However, in the Middle East, the metaverse continues to be embraced with enthusiasm by governments. Israel has taken a step forward by opening its first metaverse embassy in South Korea. Meanwhile, Saudi Arabia has been actively engaged with various companies, such as The Sandbox, to foster long-term collaboration. The country has even established the region’s first metaverse academy to provide training in this new technology. Scholars opine that NEOM, the planned smart city in Tabuk Province, could potentially become “the first metaverse that actually is a metaverse.”
Recognizing the potential of the metaverse, global professional services firm KPMG announced in February 2023 that it would establish a Centre of Excellence (CoE) in Saudi Arabia. The aim is to expedite the application of the metaverse not just in the country but throughout the wider Middle East and North Africa region. KPMG will be collaborating with a range of suppliers, including Microsoft, Ericsson, and Metakey, whereby Microsoft will provide the gaming platform and infrastructure, Ericsson will contribute its 5G technology and network, and Metakey will be responsible for creating 3D objects.
Metaverse: Transforming Various Sectors
The metaverse technology is poised to revolutionize global competitiveness, and Saudi Arabia is determined to embrace this vision. The Royal Commission for AlUla has unveiled a captivating metaverse experience, allowing users to virtually explore and interact with historical landmarks like the Tomb of Lihyan.

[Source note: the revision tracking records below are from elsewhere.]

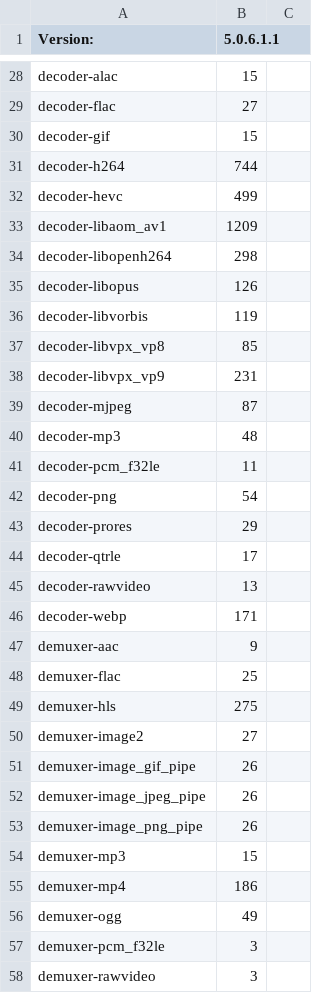
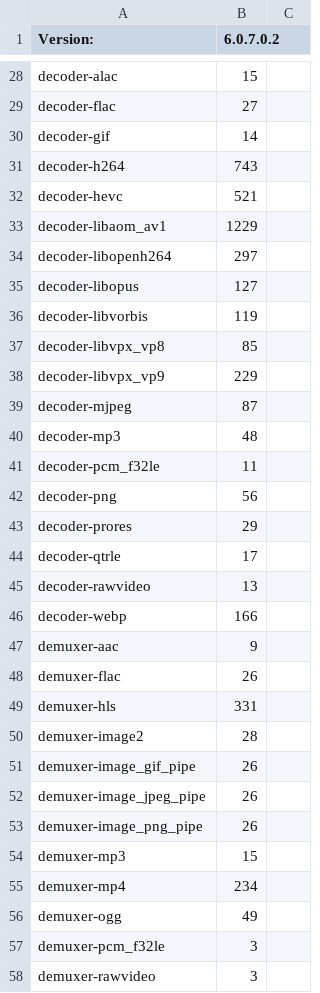
Before and after one commit to Yahweasel/libav.js, a CSV file: docs/fragment-sizes.csv, drawn as a sheet; only a part is shown, gaps mark what is left out; the diff covers the shown part only.

```diff
--- a/docs/fragment-sizes.csv
+++ b/docs/fragment-sizes.csv
@@ -1 +1 @@
-Version:,5.0.6.1.1,
+Version:,6.0.7.0.2,
@@ -29,11 +29,11 @@ decoder-alac,15,
 decoder-flac,27,
-decoder-gif,15,
-decoder-h264,744,
-decoder-hevc,499,
-decoder-libaom_av1,1209,
-decoder-libopenh264,298,
-decoder-libopus,126,
+decoder-gif,14,
+decoder-h264,743,
+decoder-hevc,521,
+decoder-libaom_av1,1229,
+decoder-libopenh264,297,
+decoder-libopus,127,
 decoder-libvorbis,119,
 decoder-libvpx_vp8,85,
-decoder-libvpx_vp9,231,
+decoder-libvpx_vp9,229,
 decoder-mjpeg,87,
@@ -41,3 +41,3 @@ decoder-mp3,48,
 decoder-pcm_f32le,11,
-decoder-png,54,
+decoder-png,56,
 decoder-prores,29,
@@ -45,7 +45,7 @@ decoder-qtrle,17,
 decoder-rawvideo,13,
-decoder-webp,171,
+decoder-webp,166,
 demuxer-aac,9,
-demuxer-flac,25,
-demuxer-hls,275,
-demuxer-image2,27,
+demuxer-flac,26,
+demuxer-hls,331,
+demuxer-image2,28,
 demuxer-image_gif_pipe,26,
@@ -54,3 +54,3 @@ demuxer-image_png_pipe,26,
 demuxer-mp3,15,
-demuxer-mp4,186,
+demuxer-mp4,234,
 demuxer-ogg,49,
```
Also changed, not shown: 1 removed row and 36 edited cells elsewhere in this file, 4 other files.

Similarly, Egypt has launched its first metaverse city called Metatut, which pays homage to the country’s ancient civilization while infusing it with a futuristic touch to commemorate the 100-year anniversary of King Tutankhamun’s tomb discovery.
Interest in the metaverse is not limited to Saudi Arabia and Egypt alone. The Middle East as a whole has shown a growing fascination with this technology. The UAE, Bahrain, and Qatar have demonstrated serious interest, with Dubai and Abu Dhabi being selected as the first global cities to launch within the virtual world by Metaverse Holdings.

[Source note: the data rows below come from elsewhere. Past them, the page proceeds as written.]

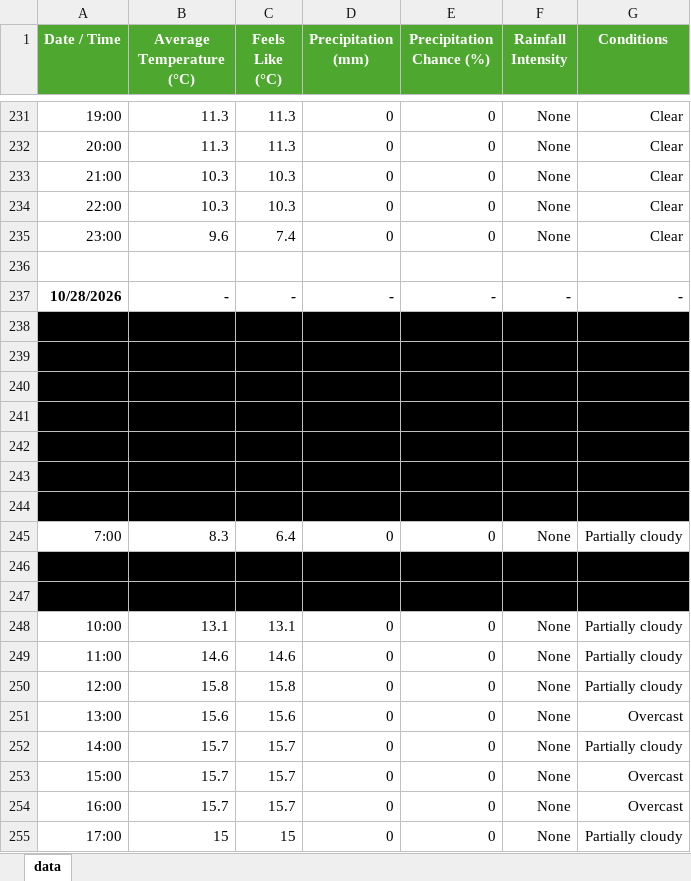
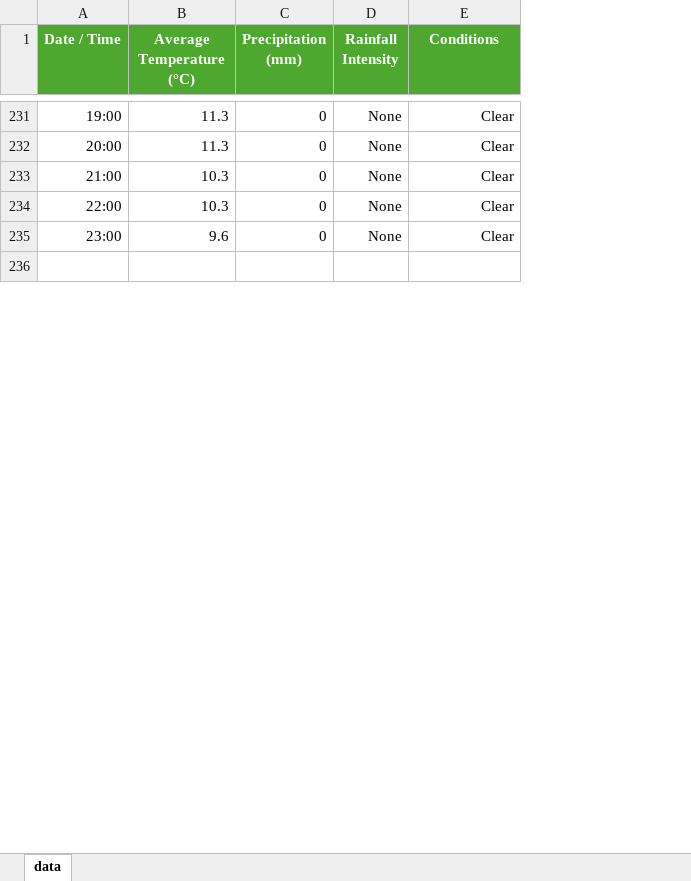
Before and after one commit to harrahm/dearData100Project, an Excel workbook: weatherData.xlsx, sheet data, drawn as a sheet; only a part is shown, gaps mark what is left out; values as stored, in another font and other column widths than the file's, no borders; the diff covers the shown part only; the diff names each change by its address in the sheet, - before the commit and + after, or states it on an @@ line.

```diff
--- a/weatherData.xlsx (sheet data)
+++ b/weatherData.xlsx (sheet data)
-column C (Feels Like (°C)), rows 231-235: 11.3 | 11.3 | 10.3 | 10.3 | 7.4
-column E (Precipitation Chance (%)), rows 231-235: all 0
-row 237: 10/28/2026 | - | - | - | - | - | -
-row 238: (empty)
-row 239: (empty)
-row 240: (empty)
-row 241: (empty)
-row 242: (empty)
-row 243: (empty)
-row 244: (empty)
-row 245: 7:00 | 8.3 | 6.4 | 0 | 0 | None | Partially cloudy
-row 246: (empty)
-row 247: (empty)
-row 248: 10:00 | 13.1 | 13.1 | 0 | 0 | None | Partially cloudy
-row 249: 11:00 | 14.6 | 14.6 | 0 | 0 | None | Partially cloudy
-row 250: 12:00 | 15.8 | 15.8 | 0 | 0 | None | Partially cloudy
-row 251: 13:00 | 15.6 | 15.6 | 0 | 0 | None | Overcast
-row 252: 14:00 | 15.7 | 15.7 | 0 | 0 | None | Partially cloudy
-row 253: 15:00 | 15.7 | 15.7 | 0 | 0 | None | Overcast
-row 254: 16:00 | 15.7 | 15.7 | 0 | 0 | None | Overcast
-row 255: 17:00 | 15 | 15 | 0 | 0 | None | Partially cloudy
```
Also changed, not shown: 89 removed rows elsewhere in this sheet, 1 other file.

Moreover, various sectors within these countries are also embracing the metaverse. Qatar Airways has introduced the Qverse platform, offering customers a virtual reality experience to explore their premium check-in area and aircraft cabins. Virgin Mobile Kuwait has become the world’s first telecommunications company to secure its position in The Sandbox, a virtual game environment. Thumbay Group in the UAE aims to bring innovative healthcare solutions to the virtual realm, while the UAE’s Ministry of Health and Prevention has established a customer happiness service center within the metaverse. Notably, the UAE’s Ministry of Economy has opened its third office in the metaverse, offering services related to consumer protection, trademarks and patents, and industrial designs.
In collaboration with Multiverse Labs and the Sharjah Commerce & Tourism Development Authority, the UAE has launched Sharjaverse, the world’s first government-backed metaverse city. This ambitious project includes a Virtual Transaction Center for official document processing and aims to boost the country’s digital economy and local tourism. The UAE’s economic progress will now be measured using the Gross Metaverse Product (GMP) metric, replacing the traditional Gross Domestic Product (GDP) metric.

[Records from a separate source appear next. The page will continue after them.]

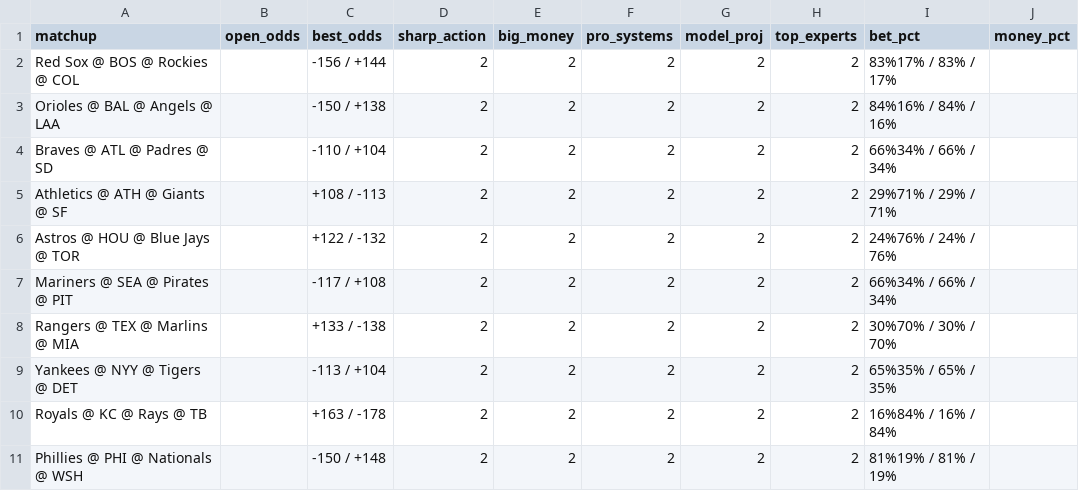
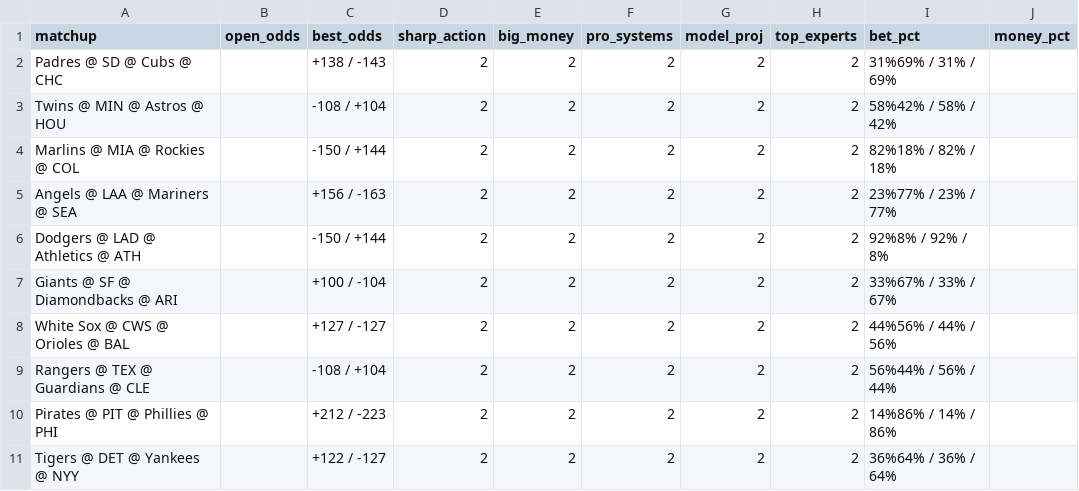
Before and after one commit to jacobi5d/signalPage, a CSV file: pro_report.csv, drawn as a sheet; only a part is shown; the diff covers the shown part only.

```diff
--- a/pro_report.csv
+++ b/pro_report.csv
@@ -1,11 +1,11 @@
 matchup,open_odds,best_odds,sharp_action,big_money,pro_systems,model_proj,top_experts,bet_pct,money_pct
-Red Sox @ BOS @ Rockies @ COL,,-156 / +144,2,2,2,2,2,83%17% / 83% / 17%,
-Orioles @ BAL @ Angels @ LAA,,-150 / +138,2,2,2,2,2,84%16% / 84% / 16%,
-Braves @ ATL @ Padres @ SD,,-110 / +104,2,2,2,2,2,66%34% / 66% / 34%,
-Athletics @ ATH @ Giants @ SF,,+108 / -113,2,2,2,2,2,29%71% / 29% / 71%,
-Astros @ HOU @ Blue Jays @ TOR,,+122 / -132,2,2,2,2,2,24%76% / 24% / 76%,
-Mariners @ SEA @ Pirates @ PIT,,-117 / +108,2,2,2,2,2,66%34% / 66% / 34%,
-Rangers @ TEX @ Marlins @ MIA,,+133 / -138,2,2,2,2,2,30%70% / 30% / 70%,
-Yankees @ NYY @ Tigers @ DET,,-113 / +104,2,2,2,2,2,65%35% / 65% / 35%,
-Royals @ KC @ Rays @ TB,,+163 / -178,2,2,2,2,2,16%84% / 16% / 84%,
-Phillies @ PHI @ Nationals @ WSH,,-150 / +148,2,2,2,2,2,81%19% / 81% / 19%,
+Padres @ SD @ Cubs @ CHC,,+138 / -143,2,2,2,2,2,31%69% / 31% / 69%,
+Twins @ MIN @ Astros @ HOU,,-108 / +104,2,2,2,2,2,58%42% / 58% / 42%,
+Marlins @ MIA @ Rockies @ COL,,-150 / +144,2,2,2,2,2,82%18% / 82% / 18%,
+Angels @ LAA @ Mariners @ SEA,,+156 / -163,2,2,2,2,2,23%77% / 23% / 77%,
+Dodgers @ LAD @ Athletics @ ATH,,-150 / +144,2,2,2,2,2,92%8% / 92% / 8%,
+Giants @ SF @ Diamondbacks @ ARI,,+100 / -104,2,2,2,2,2,33%67% / 33% / 67%,
+White Sox @ CWS @ Orioles @ BAL,,+127 / -127,2,2,2,2,2,44%56% / 44% / 56%,
+Rangers @ TEX @ Guardians @ CLE,,-108 / +104,2,2,2,2,2,56%44% / 56% / 44%,
+Pirates @ PIT @ Phillies @ PHI,,+212 / -223,2,2,2,2,2,14%86% / 14% / 86%,
+Tigers @ DET @ Yankees @ NYY,,+122 / -127,2,2,2,2,2,36%64% / 36% / 64%,
```
Also changed, not shown: 15 edited cells elsewhere in this file, 1 other file.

The Metaverse: Ethical and Political Implications
While the Middle East embraces the metaverse and its transformative potential, concerns about its ethical and political implications loom large. Disparities in internet access and smartphone usage across the region have made the adoption of digital technology uneven. Gulf Cooperation Council nations have emerged as digital superpowers, while countries like Yemen struggle with limited connectivity. However, even within these digital powerhouses, questions of cybersecurity and human rights arise.
The UAE’s Minister of State for Artificial Intelligence has warned about the concept of “cyber murder” in the metaverse and called for international standards to prohibit such acts. However, human rights activists criticize this proposal, viewing it as a potential tool for censorship. Moreover, there is a concern that countries like Saudi Arabia, Israel, and the UAE may strategically align themselves with other digital authoritarian superpowers, including China and Russia, leading to the emergence of digital totalitarianism.
The stage is set for a high-stakes power play in the digital realm, with the Middle East at its center. As countries and organizations grapple with the ethical and social implications of the metaverse, the debate surrounding international standards for this emerging technology is expected to intensify.
[Naveed Ahsan edited this article.]
Note: The views expressed in this article are the author’s own and do not necessarily reflect Fair Observer’s editorial policy.